It must have been noticed by many now how so many ex-players and young coaches are getting top jobs at their former clubs or other clubs. This is not common to one league but across all top European clubs. It is following a pattern that needs to be looked into, however good or bad it is.
Three of the traditional top six teams in the Premier League is being managed by former players who have little or no experience on the job before taking the role.
Mikel Arteta at Arsenal is the youngest coach in the league. He had only worked as an assistant to Pep Guardiola at Manchester City and yet was able to secure the Arsenal job. Frank Lampard only managed Championship side, Derby for one season before getting the Chelsea job.
Ole Gunnar Solksjaer relegated Cardiff in his time in the Premier League and was managing Molde in Norway before getting the Manchester United job.
This is also a common thing in Serie-A with several clubs now going for younger managers who are not scared of taking risks and playing expressive football. This is what is noticed in the La Liga with Real Madrid going all out to bring Zinedine Zidane back to the Bernabeu.
Reports have it that Xavi will also be joining Barcelona at the end of the season. All these clubs are following a pattern and it is the question; why are they going for younger managers when there is more at stake in the game now?
The way football is being run now has shifted from the days of having managers like Sir Alex Ferguson and Arsene Wenger that has so much power over decision making to having coaches that make contributions to how the club should be run.
The men behind the scene do the planning and all the coaches are expected to do is coach the players on the field of play and manage the dressing room. Their contributions are requested when the planning is done but the final decision lies with the technical crew now. Only younger managers can accept this style of leadership.
This also gives the younger managers to build their profile from the top than start from a small club like its done in the past. The chances of succeeding at a club that is properly run at the top are higher than a club whose model is to sell their top players year on year.
These younger coaches also come with some new ways of playing the game that is really uncommon. The way the management gave them the opportunities in the early days in their coaching career, they also do the same with younger players which are always very expressive and want to improve the manager.
When it comes to tactics, they try mostly to play expressive football and want to outscore the opponent then try to keep it clean at the back which was a common thing before now. Records that will be common now is the number of goals scored than the number of clean sheets kept in a season. This is making older managers like Jose Mourinho look obsolete in the game and many claiming the game have left him.
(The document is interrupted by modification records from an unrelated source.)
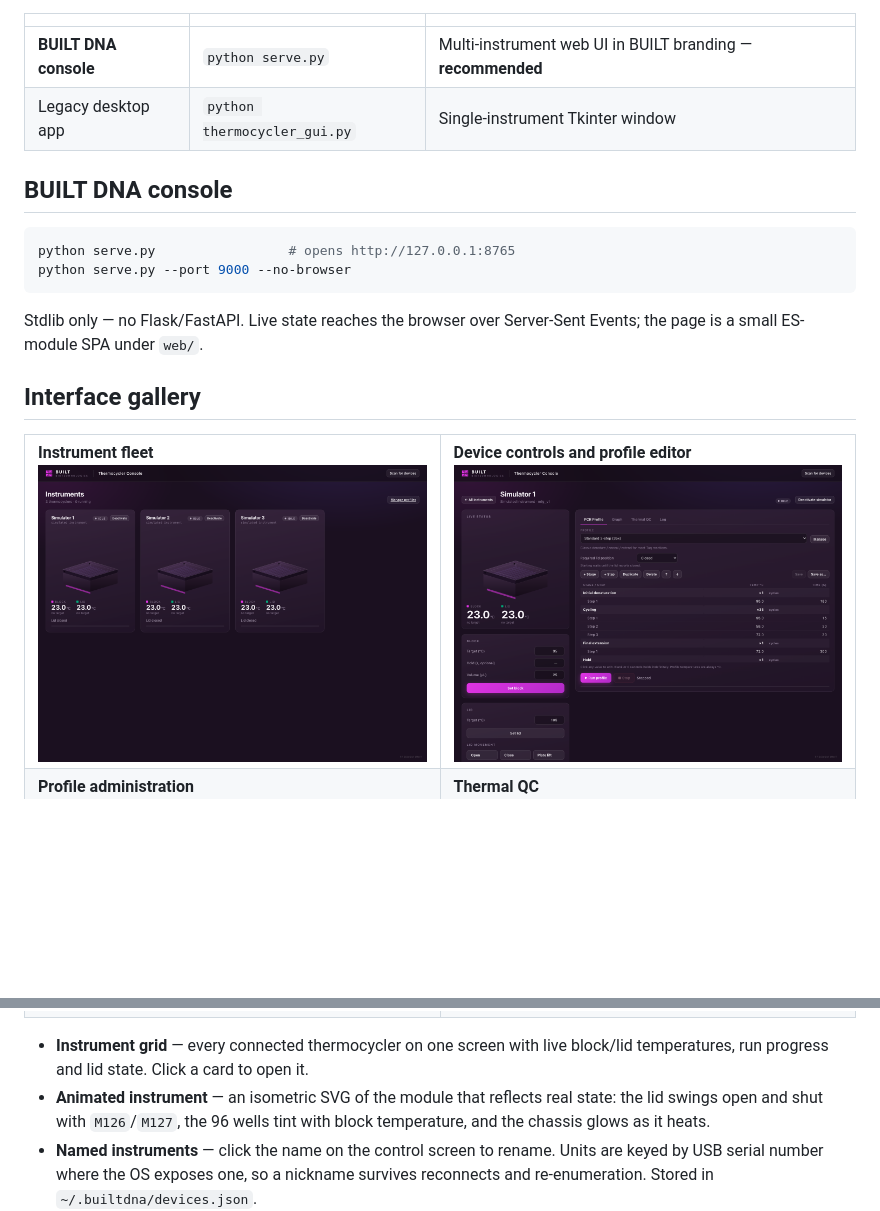
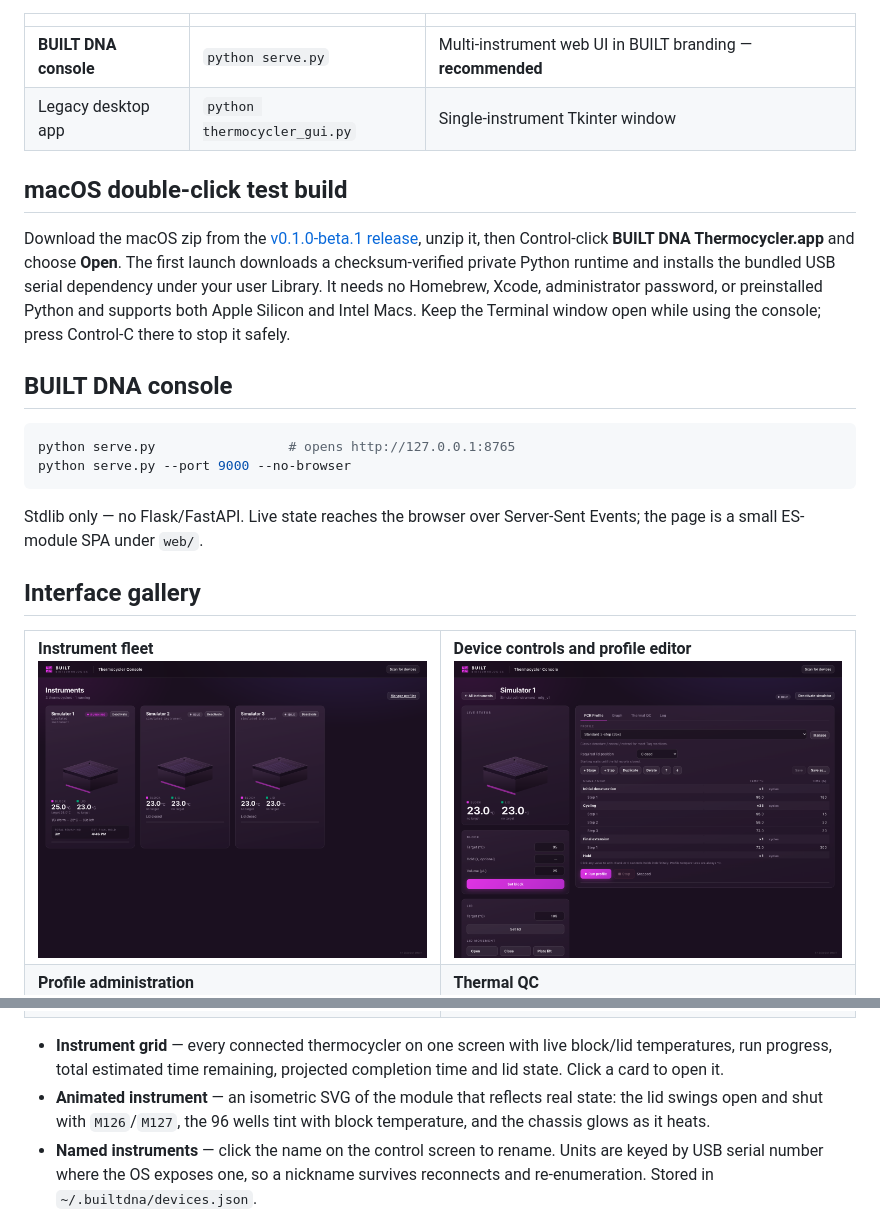
Before and after one commit to wierzbickimc-prog/Thermocycler_Program_REV1, a Markdown page: README.md, 2 parts joined by grey strips. Rendered like a GitHub page; pictures changed too: docs/screenshots/fleet-overview.png; blank space fills up the shorter version.

Commit message:
Add macOS test release and run ETA

```diff
--- a/README.md
+++ b/README.md
@@ -10,6 +10,17 @@ Two front-ends share one hardware layer (`thermocycler_core.py`):
 |---|---|---|
 | **BUILT DNA console** | `python serve.py` | Multi-instrument web UI in BUILT branding — **recommended** |
 | Legacy desktop app | `python thermocycler_gui.py` | Single-instrument Tkinter window |
+
+## macOS double-click test build
+
+Download the macOS zip from the
+[v0.1.0-beta.1 release](https://github.com/wierzbickimc-prog/Thermocycler_Program_REV1/releases/tag/v0.1.0-beta.1),
+unzip it, then Control-click **BUILT DNA Thermocycler.app** and choose **Open**.
+The first launch downloads a checksum-verified private Python runtime and
+installs the bundled USB serial dependency under your user Library. It needs no
+Homebrew, Xcode, administrator password, or preinstalled Python and supports
+both Apple Silicon and Intel Macs. Keep the Terminal window open while using the
+console; press Control-C there to stop it safely.
 
 ## BUILT DNA console
 
@@ -35,7 +46,8 @@ Events; the page is a small ES-module SPA under `web/`.
 </table>
 
 - **Instrument grid** — every connected thermocycler on one screen with live
-  block/lid temperatures, run progress and lid state. Click a card to open it.
+  block/lid temperatures, run progress, total estimated time remaining,
+  projected completion time and lid state. Click a card to open it.
 - **Animated instrument** — an isometric SVG of the module that reflects real
   state: the lid swings open and shut with `M126`/`M127`, the 96 wells tint with
   block temperature, and the chassis glows as it heats.
```
Also changed, not shown: THIRD_PARTY_NOTICES.md (added, +11 -0 lines), macos/README.md (added, +27 -0 lines), release-notes-v0.1.0-beta.1.md (added, +29 -0 lines), 12 other files.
It isn’t the issue.
It’s just that more coaches are trying to play attacking-minded football than the cagey and defending football and whoever falls on the other divide like Mourinho will be seen as past his prime.
This is why many old coaches are now adopting the new attacking drive of playing ball-playing defenders than can are good in the art of defending. What the younger coaches bring to the table is this level of entertainment that is on another level to watch and it seems more are buying into it and hence more of them getting the top jobs.